[Detected change data]
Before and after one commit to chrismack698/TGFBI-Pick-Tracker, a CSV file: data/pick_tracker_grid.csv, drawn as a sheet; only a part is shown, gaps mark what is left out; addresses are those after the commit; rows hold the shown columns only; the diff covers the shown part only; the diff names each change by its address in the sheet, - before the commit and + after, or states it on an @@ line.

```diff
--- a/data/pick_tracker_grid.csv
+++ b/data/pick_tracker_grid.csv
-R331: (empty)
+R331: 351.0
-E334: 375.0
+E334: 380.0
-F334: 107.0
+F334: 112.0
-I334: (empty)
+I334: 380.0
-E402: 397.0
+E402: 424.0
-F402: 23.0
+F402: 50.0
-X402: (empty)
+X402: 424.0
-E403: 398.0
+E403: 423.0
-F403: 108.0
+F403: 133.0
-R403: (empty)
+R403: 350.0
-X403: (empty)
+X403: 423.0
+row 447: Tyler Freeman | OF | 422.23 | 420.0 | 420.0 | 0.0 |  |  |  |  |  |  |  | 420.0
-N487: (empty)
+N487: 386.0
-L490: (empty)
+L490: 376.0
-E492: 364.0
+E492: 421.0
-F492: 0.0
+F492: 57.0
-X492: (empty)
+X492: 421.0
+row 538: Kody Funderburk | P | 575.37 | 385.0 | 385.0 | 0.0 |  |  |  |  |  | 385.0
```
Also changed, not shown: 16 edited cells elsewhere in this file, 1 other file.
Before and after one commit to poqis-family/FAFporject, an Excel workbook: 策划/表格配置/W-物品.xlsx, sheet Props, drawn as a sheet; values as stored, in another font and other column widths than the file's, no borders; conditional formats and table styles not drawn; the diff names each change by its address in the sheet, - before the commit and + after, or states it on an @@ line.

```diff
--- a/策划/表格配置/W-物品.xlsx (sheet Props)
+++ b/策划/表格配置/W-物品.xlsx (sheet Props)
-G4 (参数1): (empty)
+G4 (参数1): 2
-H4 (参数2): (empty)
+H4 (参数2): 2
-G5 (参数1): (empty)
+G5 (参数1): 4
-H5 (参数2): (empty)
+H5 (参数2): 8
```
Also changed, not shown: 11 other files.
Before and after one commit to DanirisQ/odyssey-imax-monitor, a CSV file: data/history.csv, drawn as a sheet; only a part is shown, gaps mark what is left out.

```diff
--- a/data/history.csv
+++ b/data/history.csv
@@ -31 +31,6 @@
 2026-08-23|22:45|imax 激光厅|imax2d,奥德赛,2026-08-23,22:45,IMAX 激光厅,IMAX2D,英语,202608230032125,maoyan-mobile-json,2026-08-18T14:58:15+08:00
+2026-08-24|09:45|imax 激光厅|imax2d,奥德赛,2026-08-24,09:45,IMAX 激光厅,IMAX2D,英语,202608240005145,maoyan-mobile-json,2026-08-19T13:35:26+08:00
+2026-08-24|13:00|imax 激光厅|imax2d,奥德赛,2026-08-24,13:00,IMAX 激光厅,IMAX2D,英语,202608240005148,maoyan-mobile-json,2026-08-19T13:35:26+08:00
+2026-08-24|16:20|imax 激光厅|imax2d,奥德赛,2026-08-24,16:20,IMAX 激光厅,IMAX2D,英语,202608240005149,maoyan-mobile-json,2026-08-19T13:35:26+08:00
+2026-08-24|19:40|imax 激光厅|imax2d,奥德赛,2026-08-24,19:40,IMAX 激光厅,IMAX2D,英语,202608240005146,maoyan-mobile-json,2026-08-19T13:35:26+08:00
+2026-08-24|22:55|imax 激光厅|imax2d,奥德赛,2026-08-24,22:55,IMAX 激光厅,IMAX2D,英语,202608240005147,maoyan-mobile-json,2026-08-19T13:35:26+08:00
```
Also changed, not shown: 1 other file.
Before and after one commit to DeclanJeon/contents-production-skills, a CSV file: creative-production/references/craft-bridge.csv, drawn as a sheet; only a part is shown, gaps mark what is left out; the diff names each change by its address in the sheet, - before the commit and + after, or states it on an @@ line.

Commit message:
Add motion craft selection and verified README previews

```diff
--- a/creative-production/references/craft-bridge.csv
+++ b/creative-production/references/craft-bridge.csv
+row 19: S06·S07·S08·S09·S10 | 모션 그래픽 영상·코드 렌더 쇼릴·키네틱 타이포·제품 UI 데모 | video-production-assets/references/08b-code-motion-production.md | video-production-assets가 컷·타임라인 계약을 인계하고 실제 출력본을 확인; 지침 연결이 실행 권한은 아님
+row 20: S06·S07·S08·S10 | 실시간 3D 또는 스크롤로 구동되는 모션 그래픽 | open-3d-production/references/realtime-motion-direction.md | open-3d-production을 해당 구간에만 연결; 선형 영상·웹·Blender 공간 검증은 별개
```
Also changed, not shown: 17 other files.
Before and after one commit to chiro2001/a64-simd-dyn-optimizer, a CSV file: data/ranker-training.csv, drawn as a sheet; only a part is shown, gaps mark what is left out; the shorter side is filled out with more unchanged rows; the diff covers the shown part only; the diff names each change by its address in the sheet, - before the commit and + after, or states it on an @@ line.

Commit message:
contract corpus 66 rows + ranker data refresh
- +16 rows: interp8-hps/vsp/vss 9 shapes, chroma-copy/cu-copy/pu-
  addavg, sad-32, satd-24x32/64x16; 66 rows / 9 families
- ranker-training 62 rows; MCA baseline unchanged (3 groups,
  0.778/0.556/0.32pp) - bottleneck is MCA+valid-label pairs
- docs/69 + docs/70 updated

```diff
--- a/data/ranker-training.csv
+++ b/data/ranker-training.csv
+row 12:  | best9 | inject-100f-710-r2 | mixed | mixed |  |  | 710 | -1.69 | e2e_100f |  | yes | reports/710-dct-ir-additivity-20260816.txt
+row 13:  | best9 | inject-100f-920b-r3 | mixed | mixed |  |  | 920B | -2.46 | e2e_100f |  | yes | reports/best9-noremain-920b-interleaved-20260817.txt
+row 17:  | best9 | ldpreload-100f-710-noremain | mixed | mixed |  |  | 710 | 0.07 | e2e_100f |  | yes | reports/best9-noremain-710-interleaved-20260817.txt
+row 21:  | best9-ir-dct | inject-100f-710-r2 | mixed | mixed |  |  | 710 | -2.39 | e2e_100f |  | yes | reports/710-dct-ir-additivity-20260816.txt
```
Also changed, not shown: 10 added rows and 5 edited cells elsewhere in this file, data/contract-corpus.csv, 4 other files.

** YOUR INSTRUCTIONS **
Quote the records above from their first line through the line containing "Also changed, not shown: 11 other files.", both ends included.

** ANSWER BOX **
Before and after one commit to chrismack698/TGFBI-Pick-Tracker, a CSV file: data/pick_tracker_grid.csv, drawn as a sheet; only a part is shown, gaps mark what is left out; addresses are those after the commit; rows hold the shown columns only; the diff covers the shown part only; the diff names each change by its address in the sheet, - before the commit and + after, or states it on an @@ line.

```diff
--- a/data/pick_tracker_grid.csv
+++ b/data/pick_tracker_grid.csv
-R331: (empty)
+R331: 351.0
-E334: 375.0
+E334: 380.0
-F334: 107.0
+F334: 112.0
-I334: (empty)
+I334: 380.0
-E402: 397.0
+E402: 424.0
-F402: 23.0
+F402: 50.0
-X402: (empty)
+X402: 424.0
-E403: 398.0
+E403: 423.0
-F403: 108.0
+F403: 133.0
-R403: (empty)
+R403: 350.0
-X403: (empty)
+X403: 423.0
+row 447: Tyler Freeman | OF | 422.23 | 420.0 | 420.0 | 0.0 |  |  |  |  |  |  |  | 420.0
-N487: (empty)
+N487: 386.0
-L490: (empty)
+L490: 376.0
-E492: 364.0
+E492: 421.0
-F492: 0.0
+F492: 57.0
-X492: (empty)
+X492: 421.0
+row 538: Kody Funderburk | P | 575.37 | 385.0 | 385.0 | 0.0 |  |  |  |  |  | 385.0
```
Also changed, not shown: 16 edited cells elsewhere in this file, 1 other file.
Before and after one commit to poqis-family/FAFporject, an Excel workbook: 策划/表格配置/W-物品.xlsx, sheet Props, drawn as a sheet; values as stored, in another font and other column widths than the file's, no borders; conditional formats and table styles not drawn; the diff names each change by its address in the sheet, - before the commit and + after, or states it on an @@ line.

```diff
--- a/策划/表格配置/W-物品.xlsx (sheet Props)
+++ b/策划/表格配置/W-物品.xlsx (sheet Props)
-G4 (参数1): (empty)
+G4 (参数1): 2
-H4 (参数2): (empty)
+H4 (参数2): 2
-G5 (参数1): (empty)
+G5 (参数1): 4
-H5 (参数2): (empty)
+H5 (参数2): 8
```
Also changed, not shown: 11 other files.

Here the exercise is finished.